When, in 2002, the Labour Government agreed to take 150 of the Australia-bound Afghan refugees rescued by the Norwegian ship Tampa, the gesture was generally well-received domestically as evidence of this country’s big heart.
Yet now that a National Government has offered to take 150 of Australia’s future boat people, the reaction has been considerably less warm-hearted.
What’s changed? Both the appetite for political rhetoric, and the nature of Australia’s struggle with boat people and people-smuggling.
New Zealanders have certainly been slower this time to accept the Government’s explanation of why New Zealand needs to play a fuller part in working toward a regional solution to the escalation of people-smuggling. For that scepticism, Prime Minister John Key must take much of the blame. He framed the new policy squarely in terms of our need to keep in good with our larger neighbour. In pointing out that New Zealand will always need Australia more than Australia needs us, Key portrayed us as the ever-pandering supplicant in the relationship.
What Key failed to make clear was that Australia has been trying to forge a regional approach to both refugee settlement in general, and boat people in particular. And what neither country can, with any tact, spell out is that the settlement of refugees from our region is generally more successful than settlement of people from more distant places such as Somalia and Rwanda.
Boat people typically resettle successfully here. They have well-established communities to settle into and are, as shown by their desperation in boarding death-trap boats, highly motivated. The brutal fact is we get a better outcome from accepting fugitive Timorese or Chinese than we do from taking in often permanently war-traumatised Africans.
The Government will deny that this is a direct consideration, but it is a fact.

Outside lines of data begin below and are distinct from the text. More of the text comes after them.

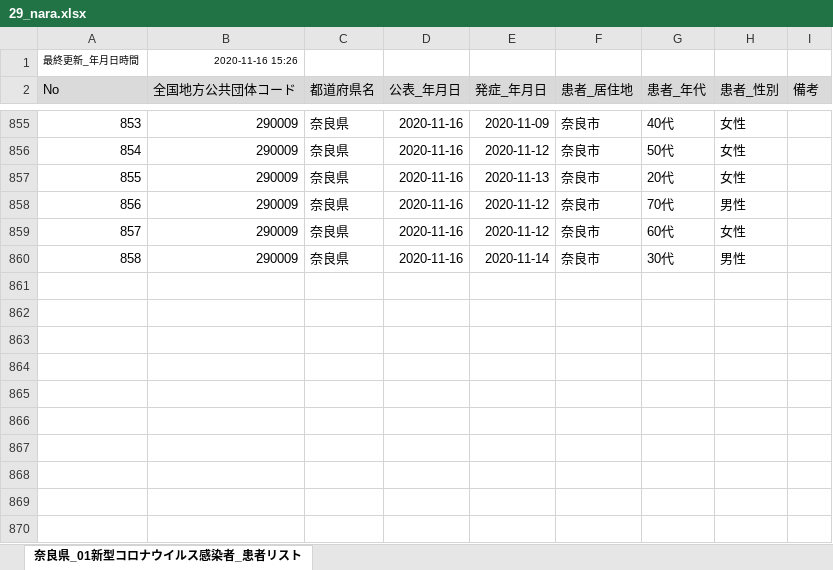
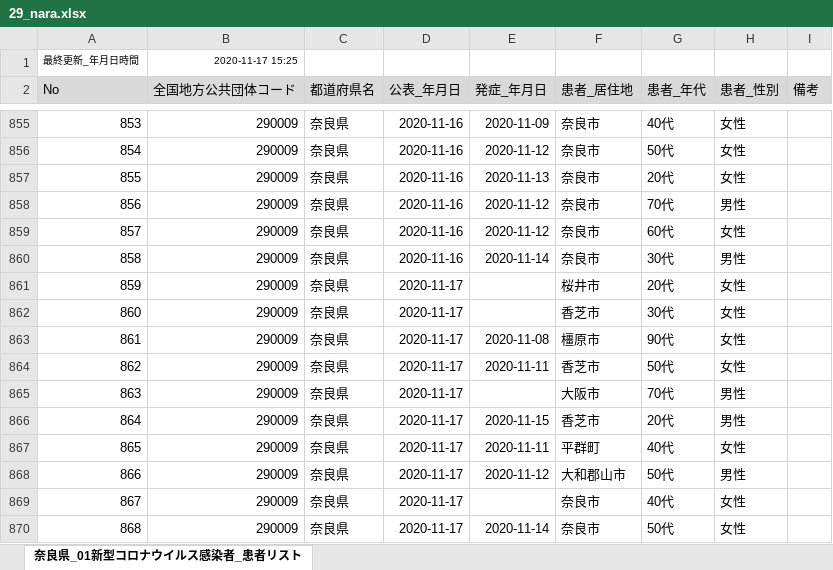
Before and after one commit to CalicoKater/covid-19, an Excel workbook: work/29_nara.xlsx, sheet 奈良県_01新型コロナウイルス感染者_患者リスト, drawn as a sheet; only a part is shown, gaps mark what is left out; values as stored, in another font and other column widths than the file's, no borders; the diff names each change by its address in the sheet, - before the commit and + after, or states it on an @@ line.

```diff
--- a/work/29_nara.xlsx (sheet 奈良県_01新型コロナウイルス感染者_患者リスト)
+++ b/work/29_nara.xlsx (sheet 奈良県_01新型コロナウイルス感染者_患者リスト)
-B1 (全国地方公共団体コード): 2020-11-16 15:26
+B1 (全国地方公共団体コード): 2020-11-17 15:25
+row 861: 859 | 290009 | 奈良県 | 2020-11-17 |  | 桜井市 | 20代 | 女性
+row 862: 860 | 290009 | 奈良県 | 2020-11-17 |  | 香芝市 | 30代 | 女性
+row 863: 861 | 290009 | 奈良県 | 2020-11-17 | 2020-11-08 | 橿原市 | 90代 | 女性
+row 864: 862 | 290009 | 奈良県 | 2020-11-17 | 2020-11-11 | 香芝市 | 50代 | 女性
+row 865: 863 | 290009 | 奈良県 | 2020-11-17 |  | 大阪市 | 70代 | 男性
+row 866: 864 | 290009 | 奈良県 | 2020-11-17 | 2020-11-15 | 香芝市 | 20代 | 男性
+row 867: 865 | 290009 | 奈良県 | 2020-11-17 | 2020-11-11 | 平群町 | 40代 | 女性
+row 868: 866 | 290009 | 奈良県 | 2020-11-17 | 2020-11-12 | 大和郡山市 | 50代 | 男性
+row 869: 867 | 290009 | 奈良県 | 2020-11-17 |  | 奈良市 | 40代 | 女性
+row 870: 868 | 290009 | 奈良県 | 2020-11-17 | 2020-11-14 | 奈良市 | 50代 | 女性
```
Also changed, not shown: work/16_toyama2.xlsx, work/28_hyogo.xlsx, 24 other files.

It could easily have opted to take the 150 in addition to our existing 750-a-year quota, rather than as a part of it. Criticism that the Government has arbitrarily displaced other deserving refugees in favour of boat people is justified.
However, the overarching difficulty is how to decide which refugees are more deserving. Even those who have paid people-smugglers can be genuine refugees, fleeing for their lives. There are countries where life is so terrible, most of the population could qualify for refugee status on humanitarian grounds.
The motivation for a pragmatic “regional approach” – however euphemistic the term – has been spurred by the knock-on effect of Australia’s tougher attitude towards accepting boat people. Intelligence gleaned by both countries indicates people-smugglers are increasingly eyeing New Zealand as a softer destination. It’s impossible to know how reliable this information is, but it can’t be ignored.
What’s also undeniable is that for obvious geographical reasons, Australia does most of the heavy lifting when it comes to deterring and driving off people smugglers. It has also – often deservedly – copped most of the international flak for the miserable limbo into which “successful” boat people are placed, in internment camps on Nauru and in Papua New Guinea. There is no such thing as a happy refugee camp. Although the inhabitants usually enjoy better basic living conditions and certainly more security, than in their homelands, their stay can last years, and the uncertainty over their futures is soul-destroying. New Zealand has, by dint of being just that much more remote by sea, been able to let Australia have this political minefield all to itself.
In the end, it’s hard to argue that we should not give Australia more of a hand in settling these refugees – particularly if we want to press Australia, as we should, to moderate the often harsh way it treats its refugee applicants.
Certainly, both governments could dispel much of the scepticism around these issues by overtly promoting a Southeast Asian framework for refugee processing, which would over time deprive the people-smugglers of their trade. They might also be more honest about the practical limits and outcomes of refugee resettlement.
But as we found when forced to nightly watch the plight of the Tampa people on our TV screens, it’s hard to pick and choose among the desperate. The day a boatload of half-dead men, women and children does land on these shores asking for help, who among us will be flinty enough to say, “Queue-jumpers!”?